India is the world’s largest importer of palm oil, buying over 9 million tonnes annually, or nearly two-thirds of its total edible oil imports. Most of the palm oil supply is imported from producing countries such Indonesia, Malaysia, Colombia and Thailand. In 2020, the import value of palm oil reached USD 5.12 billion.
To counter India’s reliance on other palm oil producing countries and to address the issue of non-employment among the vast Indian population, the Indian government launched the National Mission on Edible Oils – Oil Palm (NMEO-OP) in August 2021. This new palm oil initiative aims to boost India’s self-sufficiency in edible oils and help increase farm incomes.
Incentivising palm oil production will not only reduce the country’s dependence on imports but also help farmers benefit financially from the growth and expansion of the market. Increasing the domestic production of palm oil is exciting ground for businesses and other stakeholders, presenting an important opportunity to position India as a key country for the sustainable production of palm oil.
Championing sustainability in India
With the Indian government's announcement of more than 1.4 billion USD to promote oil palm cultivation in the country under the NMEO-OP, the area under oil palm cultivation is projected to increase by more than three folds to a million hectares, and the production of crude palm oil to 1.125 million tonnes by 2025-26. Under the new scheme, oil palm is offered as an alternative to low yield crops such as sugarcane and paddy, with expansion focused on areas where it can be a rain-fed crop.
“Since 2018, we have been working with our members like WWF-India and specifically the ones buying Fresh Fruit Bunches from oil palm farmers in Andhra Pradesh, like Godrej and Navabharat, to build more capacity for the production of certified sustainable palm oil,” said Kamal Prakash, RSPO Global Deputy Director, Market Transformation and Country Head – India. “Our focus is to create the enabling environment, capacity, market access and networks in India to make sure that wherever palm oil is produced, it is done sustainably.”
In 2018, the ‘Sustainable Palm Oil Coalition for India’ (I-SPOC) was formed by RSPO, Centre for Responsible Business (CRB), Rainforest Alliance, and WWF-India. Today over 150 RSPO members operate in India and 72 of them are Indian companies with more than 100 RSPO supply chain certified facilities or licenses.
Currently, training and capacity building work is being carried out in the state of Andhra Pradesh, which is foreseen to help support Indian oil palm farmers to adopt best farming practices and increase their yields and income. Since 2020, RSPO and WWF-India have been working together to train about 400 Indian oil palm farmers and several palm oil mills in Andhra Pradesh, the leading producer of India’s domestic palm oil market, under the RSPO Independent Smallholder Standard.
Challenges and opportunities

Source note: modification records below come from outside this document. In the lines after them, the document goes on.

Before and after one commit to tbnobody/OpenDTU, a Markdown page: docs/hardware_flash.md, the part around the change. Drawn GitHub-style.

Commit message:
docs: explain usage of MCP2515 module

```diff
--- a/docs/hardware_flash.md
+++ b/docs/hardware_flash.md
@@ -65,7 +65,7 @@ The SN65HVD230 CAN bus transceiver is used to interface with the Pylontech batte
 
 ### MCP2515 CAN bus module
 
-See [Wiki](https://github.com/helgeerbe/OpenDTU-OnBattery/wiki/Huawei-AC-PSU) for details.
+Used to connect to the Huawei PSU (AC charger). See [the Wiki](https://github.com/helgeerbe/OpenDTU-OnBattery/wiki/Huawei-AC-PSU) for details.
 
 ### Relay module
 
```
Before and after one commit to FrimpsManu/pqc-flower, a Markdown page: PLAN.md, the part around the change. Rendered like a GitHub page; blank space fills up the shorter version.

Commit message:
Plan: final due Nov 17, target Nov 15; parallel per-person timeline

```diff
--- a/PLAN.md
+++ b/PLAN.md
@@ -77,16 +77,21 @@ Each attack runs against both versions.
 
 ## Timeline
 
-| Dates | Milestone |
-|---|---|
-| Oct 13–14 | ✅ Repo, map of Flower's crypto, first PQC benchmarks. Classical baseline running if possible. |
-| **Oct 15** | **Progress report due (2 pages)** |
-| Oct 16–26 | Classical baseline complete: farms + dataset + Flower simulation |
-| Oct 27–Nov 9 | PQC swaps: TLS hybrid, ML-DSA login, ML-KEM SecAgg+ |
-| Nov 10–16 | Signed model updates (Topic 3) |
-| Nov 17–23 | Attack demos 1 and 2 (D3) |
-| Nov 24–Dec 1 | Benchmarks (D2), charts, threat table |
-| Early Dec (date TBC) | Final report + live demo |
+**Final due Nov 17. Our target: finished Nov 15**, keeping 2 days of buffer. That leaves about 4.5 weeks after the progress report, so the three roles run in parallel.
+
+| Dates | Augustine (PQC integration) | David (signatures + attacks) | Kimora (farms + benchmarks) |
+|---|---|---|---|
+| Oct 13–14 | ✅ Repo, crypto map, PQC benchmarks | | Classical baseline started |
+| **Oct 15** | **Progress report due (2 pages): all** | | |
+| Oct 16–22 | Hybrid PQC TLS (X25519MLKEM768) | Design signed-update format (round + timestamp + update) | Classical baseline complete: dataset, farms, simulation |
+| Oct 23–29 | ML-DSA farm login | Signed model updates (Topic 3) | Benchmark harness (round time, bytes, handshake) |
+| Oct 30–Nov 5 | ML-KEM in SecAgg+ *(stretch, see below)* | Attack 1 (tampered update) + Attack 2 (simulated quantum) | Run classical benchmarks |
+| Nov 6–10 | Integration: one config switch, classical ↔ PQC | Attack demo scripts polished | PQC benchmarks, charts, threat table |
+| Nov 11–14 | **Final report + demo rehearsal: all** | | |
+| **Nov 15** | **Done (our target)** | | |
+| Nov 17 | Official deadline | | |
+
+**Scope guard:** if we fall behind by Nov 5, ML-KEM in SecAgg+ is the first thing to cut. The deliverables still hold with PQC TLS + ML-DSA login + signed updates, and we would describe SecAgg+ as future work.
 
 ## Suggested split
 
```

India’s advancement towards sustainable palm oil production is not free from challenges, including a lack of awareness regarding sustainable palm oil among different supply chain actors and the need for increased capacity building and training, in order to move towards sustainable palm oil production. Accelerating the domestic production of palm oil in India must also be coupled with an adherence to sustainability principles in order to mitigate any potential harmful effects on the environment. To tackle these challenges, building multi-stakeholder collaboration and consensus is key.
Against this backdrop, the India Sustainable Palm Oil Dialogue 2021, held in October 2021 by CRB, the India and Sustainability Standards (ISS) and RSPO, underscored how businesses can be a catalyst for sustainable growth and socioeconomic development for communities and environmental preservation. Several Indian businesses have already demonstrated how they can make profits without exploiting communities, forests, and the planet.
One such enterprise is Navabharat Limited (NBL), an edible oil processor based in Andhra Pradesh and the first private company to breed oil palm seeds, which is currently working with RSPO to get its plantation certified. “With the support of RSPO India, NBL conducted a farmer training programme held at Gopalapuram Mandal, with approximately 60 farmers. Once this is completed, NBL will be the first company to be certified as sustainably producing palm oil in India,” said V N Srinivas Prasad, CEO and Director of NBL.
“The integration of sustainability principles in the domestic production initiative will help Indian companies demonstrate their stewardship nationally and globally,” said Rijit Sengupta, CEO Centre for Responsible Business, representing the I-SPOC Secretariat.
Looking ahead, green growth and self-reliance in India can become reality by adopting the shared responsibility approach — a concept strongly promoted by RSPO which encourages various stakeholder groups, including businesses, government, consumers, and civil society, to each commit to making sustainable palm oil the norm.
“We are keen to work with the central government and state governments as well as other relevant stakeholders and use our networks and resources for India to become self-reliant for edible oils in a sustainable manner,” added Prakash.